Sheri Fink in The New York Times:
The Ebola epidemic has exposed gaping holes in the [World Health Organization (WHO)’s] ability to tackle outbreaks in an increasingly interconnected world, where diseases can quickly spread from remote villages to cities housing millions of people.
Neither the WHO nor the local African countries had the public health infrastructure to cope with the sudden flare of the epidemic. As a result, Ebola may get out of control. In an epidemic, the number of infected persons grows exponentially for a while. A small number of dying people suddenly becomes a very large number of dying people. Timing is everything.
Michael Gerson in The Washington Post:
This is what should be happening: The White House should be instructing officials at the U.S. Agency for International Development, the Centers for Disease Control and Prevention, and the National Institutes of Health to come up with an ambitious plan on a blank chalkboard. The Office of Management and Budget should be approaching House Republican leaders with a proposal to fund that plan, and the White House should be cultivating congressional champions for the measure. A continuing resolution to fund the government will be put together this month. If the Obama administration does not act quickly, it will lose its best chance at securing resources until December.

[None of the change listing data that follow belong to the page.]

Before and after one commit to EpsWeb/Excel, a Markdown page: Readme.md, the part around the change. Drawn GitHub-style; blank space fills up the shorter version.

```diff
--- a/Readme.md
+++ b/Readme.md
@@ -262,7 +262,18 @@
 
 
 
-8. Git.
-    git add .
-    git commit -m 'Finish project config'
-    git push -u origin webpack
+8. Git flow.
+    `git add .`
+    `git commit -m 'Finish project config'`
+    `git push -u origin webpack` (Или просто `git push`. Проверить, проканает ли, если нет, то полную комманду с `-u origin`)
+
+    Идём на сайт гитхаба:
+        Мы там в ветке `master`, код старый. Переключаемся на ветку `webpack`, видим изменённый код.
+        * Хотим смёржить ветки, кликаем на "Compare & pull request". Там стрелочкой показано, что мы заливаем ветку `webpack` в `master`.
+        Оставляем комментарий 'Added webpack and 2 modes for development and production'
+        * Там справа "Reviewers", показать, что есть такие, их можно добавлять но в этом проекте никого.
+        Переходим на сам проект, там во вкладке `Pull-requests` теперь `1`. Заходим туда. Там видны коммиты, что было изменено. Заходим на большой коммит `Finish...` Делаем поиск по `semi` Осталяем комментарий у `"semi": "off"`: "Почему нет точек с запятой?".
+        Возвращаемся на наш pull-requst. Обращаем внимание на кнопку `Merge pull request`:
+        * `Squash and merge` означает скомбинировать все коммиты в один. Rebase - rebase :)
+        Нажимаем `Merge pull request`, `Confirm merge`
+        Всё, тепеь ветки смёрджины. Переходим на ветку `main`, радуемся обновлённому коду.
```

We can do this. We have a recent example of successful American leadership by President George W. Bush to fight the HIV epidemic in Africa. From the Institute of Medicine:

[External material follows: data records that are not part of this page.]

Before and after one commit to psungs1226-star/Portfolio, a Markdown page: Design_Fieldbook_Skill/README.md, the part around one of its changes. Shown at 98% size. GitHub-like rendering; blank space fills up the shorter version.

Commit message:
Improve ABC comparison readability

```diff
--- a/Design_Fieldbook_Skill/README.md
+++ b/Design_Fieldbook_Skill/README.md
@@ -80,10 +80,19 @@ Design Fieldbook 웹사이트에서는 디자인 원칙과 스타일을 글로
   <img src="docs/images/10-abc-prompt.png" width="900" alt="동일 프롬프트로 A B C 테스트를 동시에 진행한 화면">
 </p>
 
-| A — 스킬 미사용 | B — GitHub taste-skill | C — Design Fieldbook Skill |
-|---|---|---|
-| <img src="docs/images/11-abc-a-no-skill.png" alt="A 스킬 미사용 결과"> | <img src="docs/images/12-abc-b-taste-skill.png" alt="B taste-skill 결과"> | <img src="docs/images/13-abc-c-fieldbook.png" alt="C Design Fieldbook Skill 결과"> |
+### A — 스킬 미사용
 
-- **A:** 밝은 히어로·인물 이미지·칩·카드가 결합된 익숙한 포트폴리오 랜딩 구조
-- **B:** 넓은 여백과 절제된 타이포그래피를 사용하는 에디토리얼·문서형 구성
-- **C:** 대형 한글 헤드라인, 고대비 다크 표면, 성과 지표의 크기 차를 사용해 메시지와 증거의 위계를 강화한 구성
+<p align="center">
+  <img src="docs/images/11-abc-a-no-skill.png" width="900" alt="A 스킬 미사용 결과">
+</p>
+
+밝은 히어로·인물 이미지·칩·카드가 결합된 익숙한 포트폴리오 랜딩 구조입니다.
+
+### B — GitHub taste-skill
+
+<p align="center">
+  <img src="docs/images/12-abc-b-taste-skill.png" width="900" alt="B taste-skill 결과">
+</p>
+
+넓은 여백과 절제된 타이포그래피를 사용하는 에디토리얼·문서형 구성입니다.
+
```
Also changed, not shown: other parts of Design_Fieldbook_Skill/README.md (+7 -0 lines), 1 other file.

Through the President’s Emergency Plan for AIDS Relief (PEPFAR), the United States has provided an unprecedented level of health and development assistance and health diplomacy around the world. PEPFAR has saved and improved the lives of millions of people; supported HIV prevention, care, and treatment; strengthened systems; and engaged with partner countries to facilitate HIV policy and planning for sustainable responses to their epidemic.

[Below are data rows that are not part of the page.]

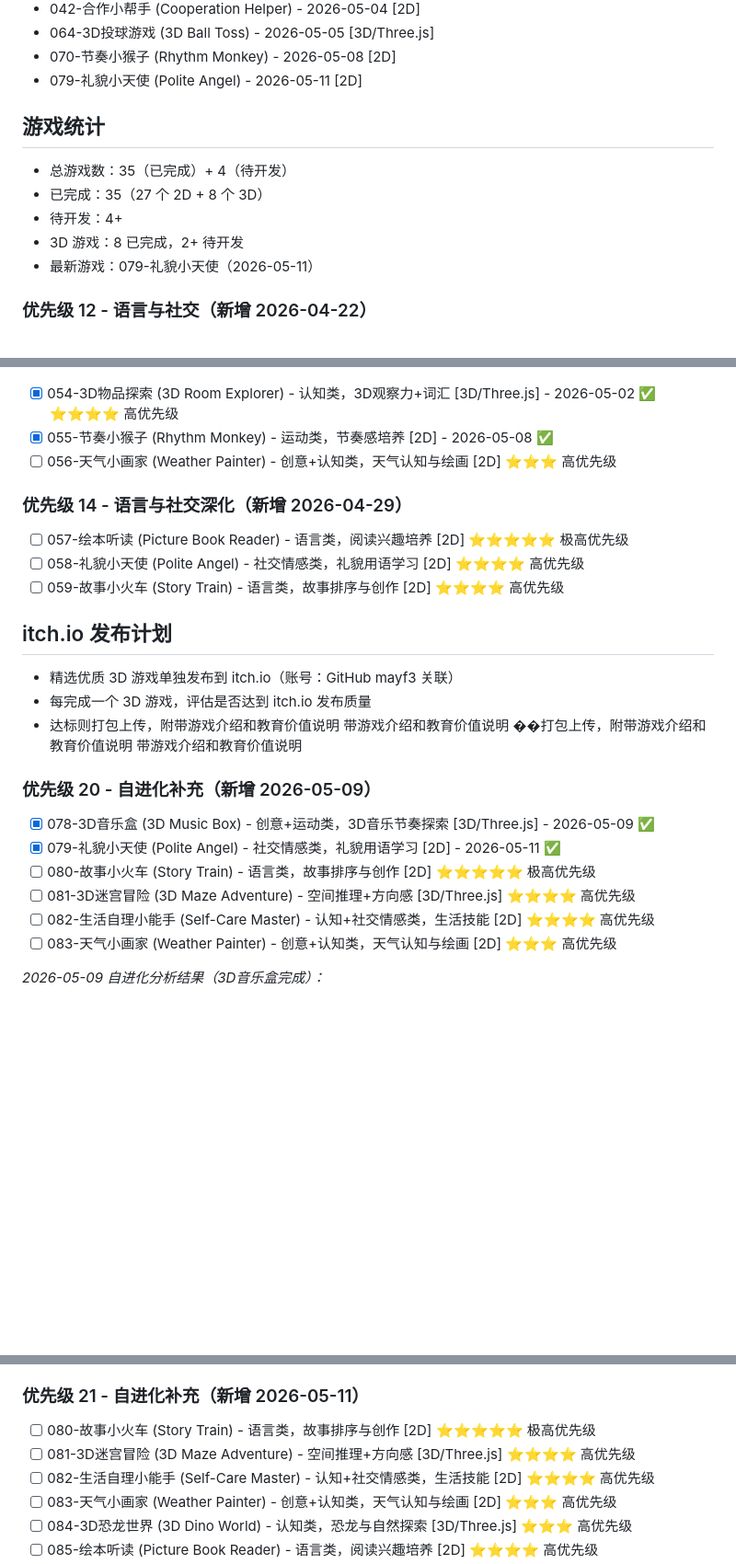
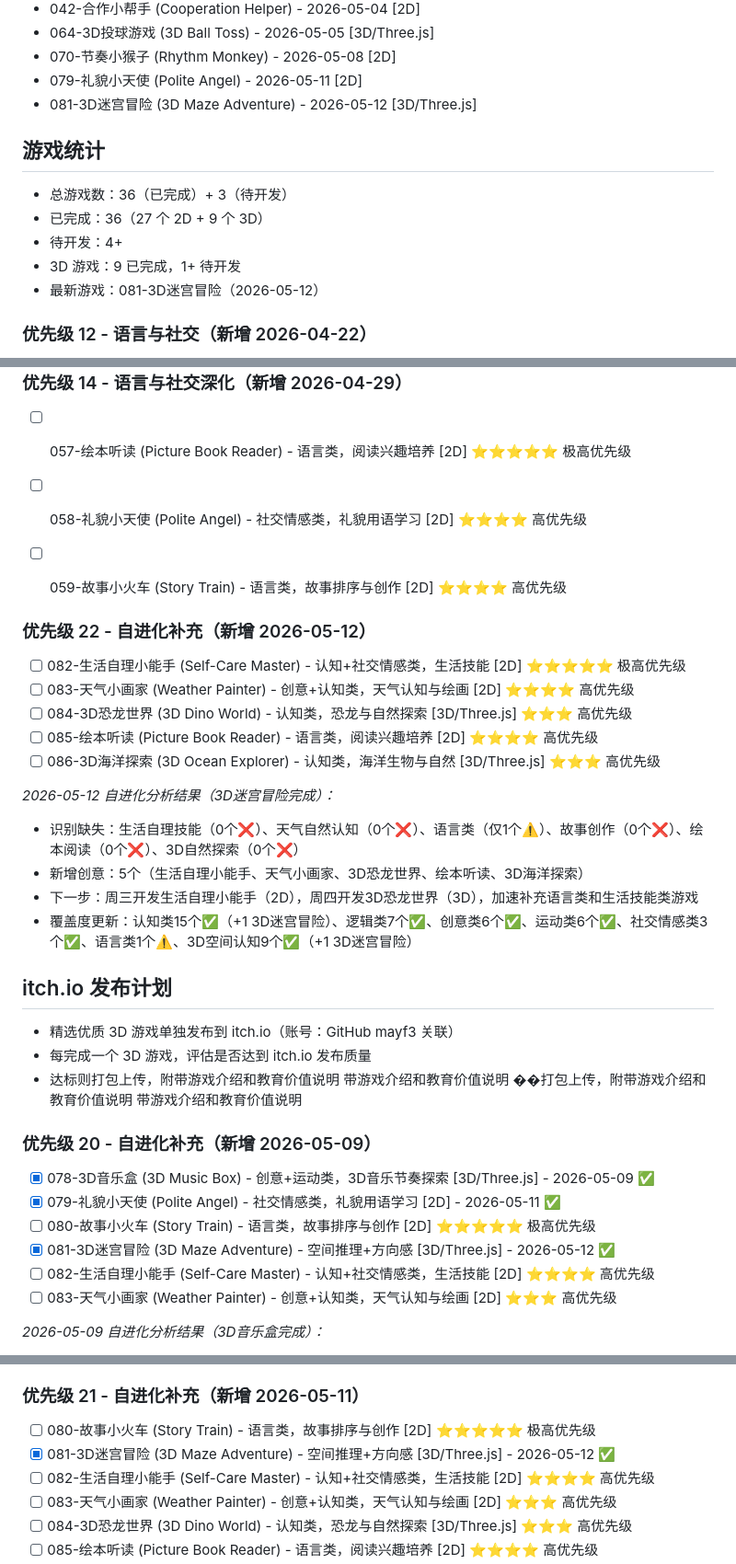
Before and after one commit to mayf3/baby-games, a Markdown page: GAME_QUEUE.md, 3 parts joined by grey strips. Shown at 92% size. Drawn GitHub-style; blank space fills up the shorter version.

Commit message:
📋 Update GAME_QUEUE.md - mark 081 complete + self-evolution analysis

```diff
--- a/GAME_QUEUE.md
+++ b/GAME_QUEUE.md
@@ -141,13 +141,14 @@ _2026-04-10 自进化分析结果：_
 - 064-3D投球游戏 (3D Ball Toss) - 2026-05-05 [3D/Three.js]
 - 070-节奏小猴子 (Rhythm Monkey) - 2026-05-08 [2D]
 - 079-礼貌小天使 (Polite Angel) - 2026-05-11 [2D]
+- 081-3D迷宫冒险 (3D Maze Adventure) - 2026-05-12 [3D/Three.js]
 
 ## 游戏统计
-- 总游戏数：35（已完成）+ 4（待开发）
-- 已完成：35（27 个 2D + 8 个 3D）
+- 总游戏数：36（已完成）+ 3（待开发）
+- 已完成：36（27 个 2D + 9 个 3D）
 - 待开发：4+
-- 3D 游戏：8 已完成，2+ 待开发
-- 最新游戏：079-礼貌小天使（2026-05-11）
+- 3D 游戏：9 已完成，1+ 待开发
+- 最新游戏：081-3D迷宫冒险（2026-05-12）
 
 ### 优先级 12 - 语言与社交（新增 2026-04-22）
 - [x] 038-词汇小火车 (Vocabulary Train) - 语言类，词汇学习 [2D] - 2026-04-29 ✅
@@ -244,6 +245,20 @@ _2026-05-08 自进化分析结果（节奏小猴子完成）：_
 - [ ] 058-礼貌小天使 (Polite Angel) - 社交情感类，礼貌用语学习 [2D] ⭐⭐⭐⭐ 高优先级
 - [ ] 059-故事小火车 (Story Train) - 语言类，故事排序与创作 [2D] ⭐⭐⭐⭐ 高优先级
 
+
+### 优先级 22 - 自进化补充（新增 2026-05-12）
+- [ ] 082-生活自理小能手 (Self-Care Master) - 认知+社交情感类，生活技能 [2D] ⭐⭐⭐⭐⭐ 极高优先级
+- [ ] 083-天气小画家 (Weather Painter) - 创意+认知类，天气认知与绘画 [2D] ⭐⭐⭐⭐ 高优先级
+- [ ] 084-3D恐龙世界 (3D Dino World) - 认知类，恐龙与自然探索 [3D/Three.js] ⭐⭐⭐ 高优先级
+- [ ] 085-绘本听读 (Picture Book Reader) - 语言类，阅读兴趣培养 [2D] ⭐⭐⭐⭐ 高优先级
+- [ ] 086-3D海洋探索 (3D Ocean Explorer) - 认知类，海洋生物与自然 [3D/Three.js] ⭐⭐⭐ 高优先级
+
+_2026-05-12 自进化分析结果（3D迷宫冒险完成）：_
+- 识别缺失：生活自理技能（0个❌）、天气自然认知（0个❌）、语言类（仅1个⚠️）、故事创作（0个❌）、绘本阅读（0个❌）、3D自然探索（0个❌）
+- 新增创意：5个（生活自理小能手、天气小画家、3D恐龙世界、绘本听读、3D海洋探索）
+- 下一步：周三开发生活自理小能手（2D），周四开发3D恐龙世界（3D），加速补充语言类和生活技能类游戏
+- 覆盖度更新：认知类15个✅（+1 3D迷宫冒险）、逻辑类7个✅、创意类6个✅、运动类6个✅、社交情感类3个✅、语言类1个⚠️、3D空间认知9个✅（+1 3D迷宫冒险）
+
 ## itch.io 发布计划
 - 精选优质 3D 游戏单独发布到 itch.io（账号：GitHub mayf3 关联）
 - 每完成一个 3D 游戏，评估是否达到 itch.io 发布质量
@@ -256,7 +271,7 @@ _2026-05-08 自进化分析结果（节奏小猴子完成）：_
 - [x] 078-3D音乐盒 (3D Music Box) - 创意+运动类，3D音乐节奏探索 [3D/Three.js] - 2026-05-09 ✅
 - [x] 079-礼貌小天使 (Polite Angel) - 社交情感类，礼貌用语学习 [2D] - 2026-05-11 ✅
 - [ ] 080-故事小火车 (Story Train) - 语言类，故事排序与创作 [2D] ⭐⭐⭐⭐⭐ 极高优先级
-- [ ] 081-3D迷宫冒险 (3D Maze Adventure) - 空间推理+方向感 [3D/Three.js] ⭐⭐⭐⭐ 高优先级
+- [x] 081-3D迷宫冒险 (3D Maze Adventure) - 空间推理+方向感 [3D/Three.js] - 2026-05-12 ✅
 - [ ] 082-生活自理小能手 (Self-Care Master) - 认知+社交情感类，生活技能 [2D] ⭐⭐⭐⭐ 高优先级
 - [ ] 083-天气小画家 (Weather Painter) - 创意+认知类，天气认知与绘画 [2D] ⭐⭐⭐ 高优先级
 
@@ -268,7 +283,7 @@ _2026-05-09 自进化分析结果（3D音乐盒完成）：_
 
 ### 优先级 21 - 自进化补充（新增 2026-05-11）
 - [ ] 080-故事小火车 (Story Train) - 语言类，故事排序与创作 [2D] ⭐⭐⭐⭐⭐ 极高优先级
-- [ ] 081-3D迷宫冒险 (3D Maze Adventure) - 空间推理+方向感 [3D/Three.js] ⭐⭐⭐⭐ 高优先级
+- [x] 081-3D迷宫冒险 (3D Maze Adventure) - 空间推理+方向感 [3D/Three.js] - 2026-05-12 ✅
 - [ ] 082-生活自理小能手 (Self-Care Master) - 认知+社交情感类，生活技能 [2D] ⭐⭐⭐⭐ 高优先级
 - [ ] 083-天气小画家 (Weather Painter) - 创意+认知类，天气认知与绘画 [2D] ⭐⭐⭐ 高优先级
 - [ ] 084-3D恐龙世界 (3D Dino World) - 认知类，恐龙与自然探索 [3D/Three.js] ⭐⭐⭐ 高优先级
```
Also changed, not shown: other parts of GAME_QUEUE.md (+1 -1 lines).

Please reread the clause I emphasized: President Bush led a fight against AIDS in Africa that saved millions of lives.
One thing I hate (and I mean full-blown, Aaron E. Carroll, fire shooting out of the eyes hate) about politics is that we celebrate our leaders for making war but we fail to celebrate them when they save lives by preventing disease. It is sad that President Bush gets so little credit on the left for this (but see TIE on PEPFAR here). It is even more surprising that his triumph is not, so far as I can tell, widely celebrated on the right.
Bush’s leadership of PEPFAR is one of the great accomplishments of any American president. We should urge President Obama to step forward on Ebola now.